Spam has been a persistent problem with internet-based email, and still remains one. It consumes resources, wastes time, fills up inboxes, and annoys users. Even more than that, it can lower the trust that an organization is taking due care to protect its users. To counter this, many companies have implemented anti-spam solutions to reduce the emails that get to their servers.
Yet this is no longer enough. More than just advertisements, email has become a major gateway for fraud. The Nigerian Prince scams still persist, with their blatant spelling errors, or silly stipulations, but this is not the threat. Phishing and malware attachments comprise one of the greatest threats to any organization that utilizes email.
Phishing now is sophisticated using real email addresses that have been spoofed, with fake sites that may look nicer than the real one, and perfect wording to imitate a real email. These are very hard to detect and can lead to people entering in PII or credit card information into a scammer’s website, then forwards to the real one seamlessly (known as a man-in-the-middle attack). These are not easy to notice even by experienced users who don’t hover over the URL.

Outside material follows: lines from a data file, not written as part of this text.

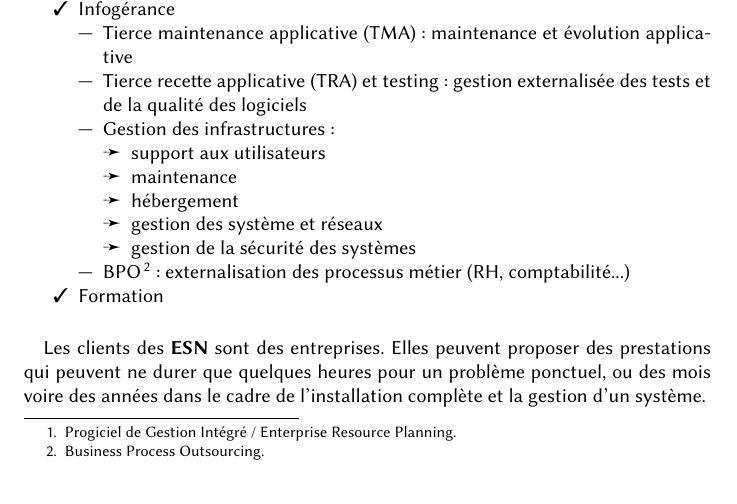
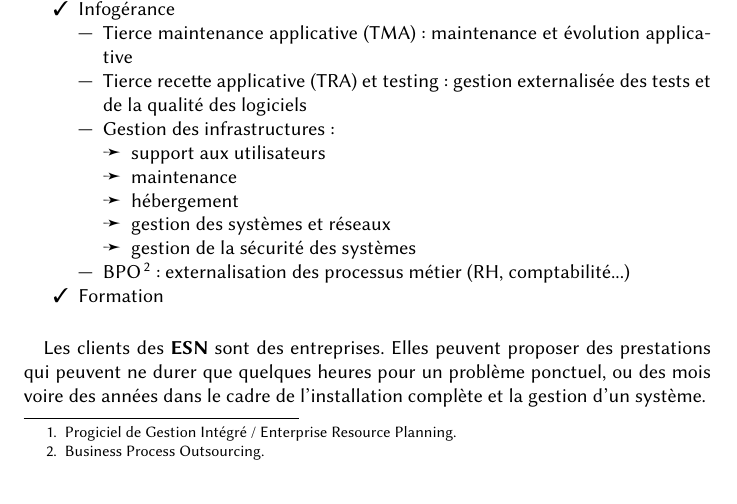
Before and after one commit to teegre/TBDev21196, a LaTeX document (D_autres/presentation/SSII.tex): part of page 2 of 6, cut so that both start at the same text. Compiled offline with pdfLaTeX.

Commit message:
fixed typo

```diff
--- a/D_autres/presentation/SSII.tex
+++ b/D_autres/presentation/SSII.tex
@@ -59,7 +59,7 @@ Les prestation offertes englobent des métiers très différents :
           \item[\ding{219}] support aux utilisateurs
           \item[\ding{219}] maintenance
           \item[\ding{219}] hébergement
-          \item[\ding{219}] gestion des système et réseaux
+          \item[\ding{219}] gestion des systèmes et réseaux
           \item[\ding{219}] gestion de la sécurité des systèmes
         \end{itemize}
       \item BPO \footnote{Business Process Outsourcing.} : externalisation des processus métier (RH, comptabilité...)
```
Also changed, not shown: D_autres/presentation/SSII.pdf.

Phishing attacks may download programs to the device, which can turn a PC or phone into a bot. Botnets can be quite large, and I personally have investigated a machine that was part of a network of 700,000 bots. While not all were from phishing alone, even 1% of just this single instance is quite a lot of people who fell victim to such a good rouse.
Another common, yet extremely devastating, attack is malware attachments with Trojans. A Trojan is a program that looks like something, let’s say a quarterly financial review presentation, but instead, it is something malicious – like a blank presentation with a virus downloader. These can be a number of things, from advanced malware, to spyware stealing data, to ransomware to hijack the files, or a program to make the machine a bot. These are hard to detect and slip by the best users, who can unknowingly infect their machines. The worst instances are ones where the user doesn’t notice something is wrong until months later.
These can costs businesses hundreds of thousands of dollars a year. This is why every organization needs to ensure their email is protected. More than just spam, email should be filtered for malware and phishing links. These are harder to detect, and so they require more advanced (and therefore costly) measures, but they are worth it. I have seen single emails do more in damages then a decade’s subscription to a good anti-malware email solution.
Email is one of the largest vulnerabilities a company can have, so it is important to implement the best protective measures. Also, don’t forget that every security measure should always have two additional components: employee training, and incident response measures. Both of these can reduce the overall damage an attack may have if it slips through the protection.